carpet helped as well - it made things weird in a way that i couldn’t have imagined without it… as if it began informing the work and vice versa.. I’m into that - in terms of the works commanding a certain space and distance from viewers and other work, they need a lot of elbow room”. She affectionately refers to these rare but ideal settings as ““zero points”, places where the naturally occurring environment works for the piece. For her larger furniture based works that exude and awkward presence, being in a
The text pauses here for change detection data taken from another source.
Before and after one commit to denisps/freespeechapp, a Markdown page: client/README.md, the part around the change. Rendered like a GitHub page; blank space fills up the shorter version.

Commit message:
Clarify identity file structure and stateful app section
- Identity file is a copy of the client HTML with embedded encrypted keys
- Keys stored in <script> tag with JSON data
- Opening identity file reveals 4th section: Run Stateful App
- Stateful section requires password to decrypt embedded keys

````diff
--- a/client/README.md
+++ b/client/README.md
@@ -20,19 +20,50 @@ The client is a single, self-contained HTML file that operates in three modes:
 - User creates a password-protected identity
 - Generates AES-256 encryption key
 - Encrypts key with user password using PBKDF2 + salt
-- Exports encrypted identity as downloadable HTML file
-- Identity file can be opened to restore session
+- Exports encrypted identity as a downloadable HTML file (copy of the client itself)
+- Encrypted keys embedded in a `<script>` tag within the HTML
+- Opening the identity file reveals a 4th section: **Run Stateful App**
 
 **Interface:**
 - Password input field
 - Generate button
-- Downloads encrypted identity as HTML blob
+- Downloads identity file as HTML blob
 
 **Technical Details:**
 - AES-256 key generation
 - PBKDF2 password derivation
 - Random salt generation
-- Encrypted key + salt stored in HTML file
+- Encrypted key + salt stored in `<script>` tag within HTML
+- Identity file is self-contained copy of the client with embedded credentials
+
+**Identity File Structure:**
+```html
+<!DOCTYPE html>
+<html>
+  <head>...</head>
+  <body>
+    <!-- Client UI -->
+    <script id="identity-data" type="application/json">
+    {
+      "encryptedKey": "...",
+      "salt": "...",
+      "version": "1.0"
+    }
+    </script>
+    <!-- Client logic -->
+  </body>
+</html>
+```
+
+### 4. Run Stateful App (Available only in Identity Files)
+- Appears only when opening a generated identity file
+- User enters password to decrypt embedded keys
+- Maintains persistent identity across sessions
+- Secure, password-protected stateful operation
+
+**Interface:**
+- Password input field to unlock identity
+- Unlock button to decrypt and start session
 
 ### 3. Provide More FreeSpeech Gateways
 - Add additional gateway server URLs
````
congested space can mean a claustrophobic experience for viewers. Even with a comfortable amount of space to walk in and around round CHRIS AND PHILIPPINE LOVE, it’s tall enough that to truly appreciate its personality requires additional head room. Pioneer series is so socially charged that any other environment would be completely inappropriate. In a Sleep Inn, Pooneh found the perfect “zero point” for her installation NEGATIVISTS’ 11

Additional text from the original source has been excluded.